Warming Winter Soups
It’s a tried and true relationship—the longer the nights, the colder and snowier the days, the more our bodies and souls cry out for the warmth and pleasure of soup. And while one of the beauties of soup is that absolutely any ingredients can go in the pot, at any time of year, there is something about our winter storage vegetables that makes them especially suited for simmering away in a stockpot of soup.

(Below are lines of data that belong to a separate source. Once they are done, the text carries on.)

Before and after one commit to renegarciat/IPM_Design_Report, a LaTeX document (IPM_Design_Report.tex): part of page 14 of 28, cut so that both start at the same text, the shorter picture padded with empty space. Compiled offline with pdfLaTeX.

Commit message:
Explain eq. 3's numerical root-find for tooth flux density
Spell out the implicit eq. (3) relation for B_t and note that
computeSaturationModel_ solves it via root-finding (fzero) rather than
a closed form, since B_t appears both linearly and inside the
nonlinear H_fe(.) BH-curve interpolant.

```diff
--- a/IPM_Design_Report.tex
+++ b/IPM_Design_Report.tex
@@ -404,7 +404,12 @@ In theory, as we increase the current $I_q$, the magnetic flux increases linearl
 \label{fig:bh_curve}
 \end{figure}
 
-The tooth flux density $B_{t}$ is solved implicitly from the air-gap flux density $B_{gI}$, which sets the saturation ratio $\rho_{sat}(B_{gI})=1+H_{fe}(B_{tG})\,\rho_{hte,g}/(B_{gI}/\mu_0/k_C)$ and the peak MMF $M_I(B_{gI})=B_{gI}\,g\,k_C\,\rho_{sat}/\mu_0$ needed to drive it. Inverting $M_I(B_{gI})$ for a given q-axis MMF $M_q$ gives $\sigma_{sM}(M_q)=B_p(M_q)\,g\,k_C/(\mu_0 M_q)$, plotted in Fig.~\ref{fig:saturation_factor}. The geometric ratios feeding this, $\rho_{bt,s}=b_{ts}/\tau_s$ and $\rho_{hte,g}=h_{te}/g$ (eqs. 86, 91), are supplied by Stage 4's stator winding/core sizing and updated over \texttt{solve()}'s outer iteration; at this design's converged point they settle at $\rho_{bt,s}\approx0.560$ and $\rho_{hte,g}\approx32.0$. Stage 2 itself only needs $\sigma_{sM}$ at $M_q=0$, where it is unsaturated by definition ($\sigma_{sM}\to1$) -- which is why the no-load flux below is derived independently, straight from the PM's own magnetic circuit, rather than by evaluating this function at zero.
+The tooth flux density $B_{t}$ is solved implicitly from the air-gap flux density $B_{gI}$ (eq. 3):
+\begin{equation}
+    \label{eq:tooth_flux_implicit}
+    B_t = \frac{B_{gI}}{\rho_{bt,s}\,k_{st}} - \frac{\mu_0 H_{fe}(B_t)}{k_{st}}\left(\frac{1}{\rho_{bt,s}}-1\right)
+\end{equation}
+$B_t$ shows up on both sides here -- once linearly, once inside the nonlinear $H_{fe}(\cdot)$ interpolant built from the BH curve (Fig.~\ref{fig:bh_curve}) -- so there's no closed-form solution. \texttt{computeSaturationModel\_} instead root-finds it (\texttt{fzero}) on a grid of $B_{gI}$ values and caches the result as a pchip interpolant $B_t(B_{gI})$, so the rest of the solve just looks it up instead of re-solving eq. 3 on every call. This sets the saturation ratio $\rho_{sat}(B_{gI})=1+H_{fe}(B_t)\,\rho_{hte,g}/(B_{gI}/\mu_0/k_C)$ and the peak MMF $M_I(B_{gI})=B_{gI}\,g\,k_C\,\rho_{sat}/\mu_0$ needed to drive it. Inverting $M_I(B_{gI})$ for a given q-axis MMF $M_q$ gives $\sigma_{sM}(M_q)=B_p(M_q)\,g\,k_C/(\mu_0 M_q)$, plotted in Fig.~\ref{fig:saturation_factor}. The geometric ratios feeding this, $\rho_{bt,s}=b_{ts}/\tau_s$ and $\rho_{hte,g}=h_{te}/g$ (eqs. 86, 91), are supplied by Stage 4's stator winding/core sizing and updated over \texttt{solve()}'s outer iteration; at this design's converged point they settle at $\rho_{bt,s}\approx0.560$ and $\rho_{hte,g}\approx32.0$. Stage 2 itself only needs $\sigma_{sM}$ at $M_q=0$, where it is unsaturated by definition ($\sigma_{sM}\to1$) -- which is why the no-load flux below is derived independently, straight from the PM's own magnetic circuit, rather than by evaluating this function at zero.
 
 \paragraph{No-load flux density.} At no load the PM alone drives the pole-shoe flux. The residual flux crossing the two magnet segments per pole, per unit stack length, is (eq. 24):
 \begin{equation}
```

Root vegetables offer a solid base in many winter soups. Carrots and parsnips, closely related, add sweetness and lots of good nutrition. Celery root, also known as celeriac, adds its distinct flavor, reminiscent of summer; the root keeps all winter, and the greens keep remarkably long as well, with proper cold storage. Cabbage is delicious and tender, and all its sturdy relatives—root veggies like turnips, rutabagas and radishes—hold up so well in soups. Potatoes, of course, in any shape or size, are welcome. And last but not least the alliums—onions, shallots, garlic and leeks. It’s difficult to imagine a soup worth its water that doesn’t include the essential but often subtle support of at least one member of this culinary family.
Soups are almost always easy to make—and to clean up after, too. Their recipes are forgiving and flexible. They are readily adapted to accommodate different dietary needs—sometimes it’s as easy, for example, as reserving the meat from the pot, to be added to individual bowls if and as desired. Enjoy the variety and flavors of the following trio of soups from The Intentional Minimalist. Featuring many vegetables still available from your own storage or from the farmers’ markets, they will warm your table and nourish you no matter the weather outside.